◆ SUPPLIED RECORDS
- - - -

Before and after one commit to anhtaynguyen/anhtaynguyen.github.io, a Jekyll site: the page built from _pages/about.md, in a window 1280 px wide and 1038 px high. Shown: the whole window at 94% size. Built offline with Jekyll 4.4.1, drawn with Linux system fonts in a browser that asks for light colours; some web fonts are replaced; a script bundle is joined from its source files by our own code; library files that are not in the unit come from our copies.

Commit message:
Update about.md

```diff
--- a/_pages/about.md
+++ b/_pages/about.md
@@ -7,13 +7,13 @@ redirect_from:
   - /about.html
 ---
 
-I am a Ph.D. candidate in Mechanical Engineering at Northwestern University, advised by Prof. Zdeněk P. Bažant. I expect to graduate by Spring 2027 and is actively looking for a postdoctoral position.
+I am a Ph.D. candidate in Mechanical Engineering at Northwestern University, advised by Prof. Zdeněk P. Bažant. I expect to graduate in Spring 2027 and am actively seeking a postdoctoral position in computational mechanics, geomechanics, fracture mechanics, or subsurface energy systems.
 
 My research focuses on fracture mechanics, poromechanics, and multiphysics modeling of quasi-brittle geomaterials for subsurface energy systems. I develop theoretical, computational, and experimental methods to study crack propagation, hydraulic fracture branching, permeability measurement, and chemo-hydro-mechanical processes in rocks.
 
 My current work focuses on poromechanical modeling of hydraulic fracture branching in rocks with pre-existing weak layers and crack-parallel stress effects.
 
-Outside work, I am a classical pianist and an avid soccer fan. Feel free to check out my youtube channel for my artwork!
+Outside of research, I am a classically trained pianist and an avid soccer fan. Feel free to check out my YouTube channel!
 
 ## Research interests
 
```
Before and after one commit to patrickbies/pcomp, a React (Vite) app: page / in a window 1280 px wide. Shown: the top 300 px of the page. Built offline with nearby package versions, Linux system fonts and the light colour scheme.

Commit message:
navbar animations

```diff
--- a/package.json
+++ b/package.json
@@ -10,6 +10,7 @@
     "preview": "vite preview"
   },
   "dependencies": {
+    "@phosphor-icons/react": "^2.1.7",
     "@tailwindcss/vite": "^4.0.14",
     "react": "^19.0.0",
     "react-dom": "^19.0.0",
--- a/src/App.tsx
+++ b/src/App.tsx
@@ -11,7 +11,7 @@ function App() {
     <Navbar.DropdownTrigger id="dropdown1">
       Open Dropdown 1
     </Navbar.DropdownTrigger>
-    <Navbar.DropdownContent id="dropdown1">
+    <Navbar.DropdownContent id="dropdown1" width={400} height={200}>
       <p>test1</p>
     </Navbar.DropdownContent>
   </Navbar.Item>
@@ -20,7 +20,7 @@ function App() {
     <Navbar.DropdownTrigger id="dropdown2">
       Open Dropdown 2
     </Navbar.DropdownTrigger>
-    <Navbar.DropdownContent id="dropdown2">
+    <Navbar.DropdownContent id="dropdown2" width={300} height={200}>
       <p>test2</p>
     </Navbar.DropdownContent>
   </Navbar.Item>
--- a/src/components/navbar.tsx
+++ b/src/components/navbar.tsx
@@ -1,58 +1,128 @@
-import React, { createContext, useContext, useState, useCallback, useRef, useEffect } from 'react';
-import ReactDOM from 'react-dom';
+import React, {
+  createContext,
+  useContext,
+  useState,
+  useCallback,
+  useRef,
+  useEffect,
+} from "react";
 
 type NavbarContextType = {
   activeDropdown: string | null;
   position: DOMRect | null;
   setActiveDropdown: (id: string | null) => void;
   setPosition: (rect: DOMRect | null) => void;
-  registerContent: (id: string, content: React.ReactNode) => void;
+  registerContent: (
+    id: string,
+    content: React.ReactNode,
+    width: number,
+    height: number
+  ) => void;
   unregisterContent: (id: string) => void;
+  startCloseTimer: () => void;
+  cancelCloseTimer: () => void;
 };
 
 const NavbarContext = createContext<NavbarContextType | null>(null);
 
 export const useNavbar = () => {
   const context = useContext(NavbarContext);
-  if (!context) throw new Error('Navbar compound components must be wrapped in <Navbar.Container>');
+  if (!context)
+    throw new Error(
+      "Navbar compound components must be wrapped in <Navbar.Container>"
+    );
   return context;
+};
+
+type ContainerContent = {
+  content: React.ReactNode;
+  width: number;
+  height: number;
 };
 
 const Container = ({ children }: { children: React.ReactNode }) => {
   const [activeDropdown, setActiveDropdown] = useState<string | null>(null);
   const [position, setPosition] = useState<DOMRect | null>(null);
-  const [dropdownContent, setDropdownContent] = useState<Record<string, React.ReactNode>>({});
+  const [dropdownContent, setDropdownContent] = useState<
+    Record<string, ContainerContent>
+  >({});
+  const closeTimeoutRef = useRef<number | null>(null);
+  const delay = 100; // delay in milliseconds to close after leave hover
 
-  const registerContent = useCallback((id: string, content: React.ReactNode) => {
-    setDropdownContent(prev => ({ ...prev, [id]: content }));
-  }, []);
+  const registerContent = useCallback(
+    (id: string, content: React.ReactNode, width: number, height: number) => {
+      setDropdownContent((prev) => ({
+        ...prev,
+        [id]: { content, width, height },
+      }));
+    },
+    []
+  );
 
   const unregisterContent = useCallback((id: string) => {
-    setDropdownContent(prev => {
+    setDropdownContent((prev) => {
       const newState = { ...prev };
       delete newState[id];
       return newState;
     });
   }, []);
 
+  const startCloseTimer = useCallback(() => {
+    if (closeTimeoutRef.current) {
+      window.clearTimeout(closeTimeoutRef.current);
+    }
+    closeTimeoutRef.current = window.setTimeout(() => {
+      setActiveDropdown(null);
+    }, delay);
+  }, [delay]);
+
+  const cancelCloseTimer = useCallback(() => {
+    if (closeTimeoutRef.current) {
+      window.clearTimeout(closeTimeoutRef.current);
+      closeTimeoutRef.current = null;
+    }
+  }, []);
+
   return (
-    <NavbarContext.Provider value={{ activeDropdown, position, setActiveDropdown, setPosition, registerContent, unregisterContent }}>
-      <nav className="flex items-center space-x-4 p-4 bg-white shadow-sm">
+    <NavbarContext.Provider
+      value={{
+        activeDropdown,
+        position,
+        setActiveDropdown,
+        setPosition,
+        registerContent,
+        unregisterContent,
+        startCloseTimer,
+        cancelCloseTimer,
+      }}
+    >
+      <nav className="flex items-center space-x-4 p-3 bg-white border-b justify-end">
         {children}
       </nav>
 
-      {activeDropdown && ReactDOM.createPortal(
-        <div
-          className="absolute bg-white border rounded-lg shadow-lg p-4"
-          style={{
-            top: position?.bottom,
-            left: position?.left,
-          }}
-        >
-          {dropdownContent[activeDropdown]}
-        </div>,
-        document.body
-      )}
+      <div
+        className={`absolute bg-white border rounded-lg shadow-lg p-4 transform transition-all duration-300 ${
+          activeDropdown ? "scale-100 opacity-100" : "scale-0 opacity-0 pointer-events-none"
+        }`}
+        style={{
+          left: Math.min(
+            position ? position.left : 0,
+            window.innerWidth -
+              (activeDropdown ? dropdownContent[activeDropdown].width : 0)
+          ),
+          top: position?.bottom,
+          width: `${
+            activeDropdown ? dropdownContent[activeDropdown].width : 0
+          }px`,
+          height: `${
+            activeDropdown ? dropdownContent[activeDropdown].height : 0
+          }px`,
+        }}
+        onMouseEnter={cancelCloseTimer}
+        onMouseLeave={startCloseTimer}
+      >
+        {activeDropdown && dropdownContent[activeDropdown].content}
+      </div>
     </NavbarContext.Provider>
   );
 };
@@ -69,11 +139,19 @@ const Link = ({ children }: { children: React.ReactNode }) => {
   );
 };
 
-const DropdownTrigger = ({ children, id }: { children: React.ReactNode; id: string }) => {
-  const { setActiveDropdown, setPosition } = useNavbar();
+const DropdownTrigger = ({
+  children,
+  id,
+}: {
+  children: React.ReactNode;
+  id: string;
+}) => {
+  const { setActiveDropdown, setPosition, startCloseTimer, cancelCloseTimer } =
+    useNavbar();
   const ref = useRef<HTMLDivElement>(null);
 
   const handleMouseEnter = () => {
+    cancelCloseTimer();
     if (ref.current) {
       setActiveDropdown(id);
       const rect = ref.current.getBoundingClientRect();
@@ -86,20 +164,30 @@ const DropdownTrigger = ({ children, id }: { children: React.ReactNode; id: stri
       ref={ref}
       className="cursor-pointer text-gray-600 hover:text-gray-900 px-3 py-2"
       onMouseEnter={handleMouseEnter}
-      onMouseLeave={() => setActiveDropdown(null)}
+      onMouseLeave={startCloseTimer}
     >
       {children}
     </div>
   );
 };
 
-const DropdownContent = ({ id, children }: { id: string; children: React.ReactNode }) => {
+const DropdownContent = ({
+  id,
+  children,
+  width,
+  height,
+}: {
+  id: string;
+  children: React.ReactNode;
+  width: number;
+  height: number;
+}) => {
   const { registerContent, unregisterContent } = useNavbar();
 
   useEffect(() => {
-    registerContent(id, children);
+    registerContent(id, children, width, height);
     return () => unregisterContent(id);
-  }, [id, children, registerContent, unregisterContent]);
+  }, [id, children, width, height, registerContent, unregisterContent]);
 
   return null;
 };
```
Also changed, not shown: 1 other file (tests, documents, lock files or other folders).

- - - -

◆ WHAT YOU HAVE TO DO
Say how many lines of the data include the string "DOMRect". Nothing other than the number should be given.

◆ ANSWER BELOW
3